(Entries taken from a collection)
>>>>>

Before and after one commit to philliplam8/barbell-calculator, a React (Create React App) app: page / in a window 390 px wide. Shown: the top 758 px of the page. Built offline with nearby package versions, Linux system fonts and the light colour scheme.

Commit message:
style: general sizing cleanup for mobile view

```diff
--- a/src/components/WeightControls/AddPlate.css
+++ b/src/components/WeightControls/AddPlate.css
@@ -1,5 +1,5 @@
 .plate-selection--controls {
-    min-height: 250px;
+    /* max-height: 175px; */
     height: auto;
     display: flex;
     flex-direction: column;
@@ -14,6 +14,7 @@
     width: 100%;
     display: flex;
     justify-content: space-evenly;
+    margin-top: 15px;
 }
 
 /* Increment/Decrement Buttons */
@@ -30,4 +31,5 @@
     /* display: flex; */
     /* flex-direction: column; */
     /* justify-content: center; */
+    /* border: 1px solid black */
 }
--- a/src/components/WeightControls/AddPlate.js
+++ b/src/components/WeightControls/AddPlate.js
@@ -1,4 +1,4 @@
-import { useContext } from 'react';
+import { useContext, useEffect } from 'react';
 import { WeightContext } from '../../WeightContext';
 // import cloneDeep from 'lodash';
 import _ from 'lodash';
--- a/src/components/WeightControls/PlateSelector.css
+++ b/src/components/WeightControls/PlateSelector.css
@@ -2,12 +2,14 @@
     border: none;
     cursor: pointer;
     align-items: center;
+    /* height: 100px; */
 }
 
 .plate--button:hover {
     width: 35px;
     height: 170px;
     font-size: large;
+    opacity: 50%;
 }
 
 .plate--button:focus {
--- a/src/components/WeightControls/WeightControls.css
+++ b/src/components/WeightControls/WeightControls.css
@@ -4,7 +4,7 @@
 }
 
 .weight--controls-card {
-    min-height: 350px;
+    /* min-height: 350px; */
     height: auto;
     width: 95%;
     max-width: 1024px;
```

<<<<<

__WHAT THE EXERCISE ASKS__:
Each entry in the data must be copied exactly.

__TASK OUTPUT__:
Before and after one commit to philliplam8/barbell-calculator, a React (Create React App) app: page / in a window 390 px wide. Shown: the top 758 px of the page. Built offline with nearby package versions, Linux system fonts and the light colour scheme.

Commit message:
style: general sizing cleanup for mobile view

```diff
--- a/src/components/WeightControls/AddPlate.css
+++ b/src/components/WeightControls/AddPlate.css
@@ -1,5 +1,5 @@
 .plate-selection--controls {
-    min-height: 250px;
+    /* max-height: 175px; */
     height: auto;
     display: flex;
     flex-direction: column;
@@ -14,6 +14,7 @@
     width: 100%;
     display: flex;
     justify-content: space-evenly;
+    margin-top: 15px;
 }
 
 /* Increment/Decrement Buttons */
@@ -30,4 +31,5 @@
     /* display: flex; */
     /* flex-direction: column; */
     /* justify-content: center; */
+    /* border: 1px solid black */
 }
--- a/src/components/WeightControls/AddPlate.js
+++ b/src/components/WeightControls/AddPlate.js
@@ -1,4 +1,4 @@
-import { useContext } from 'react';
+import { useContext, useEffect } from 'react';
 import { WeightContext } from '../../WeightContext';
 // import cloneDeep from 'lodash';
 import _ from 'lodash';
--- a/src/components/WeightControls/PlateSelector.css
+++ b/src/components/WeightControls/PlateSelector.css
@@ -2,12 +2,14 @@
     border: none;
     cursor: pointer;
     align-items: center;
+    /* height: 100px; */
 }
 
 .plate--button:hover {
     width: 35px;
     height: 170px;
     font-size: large;
+    opacity: 50%;
 }
 
 .plate--button:focus {
--- a/src/components/WeightControls/WeightControls.css
+++ b/src/components/WeightControls/WeightControls.css
@@ -4,7 +4,7 @@
 }
 
 .weight--controls-card {
-    min-height: 350px;
+    /* min-height: 350px; */
     height: auto;
     width: 95%;
     max-width: 1024px;
```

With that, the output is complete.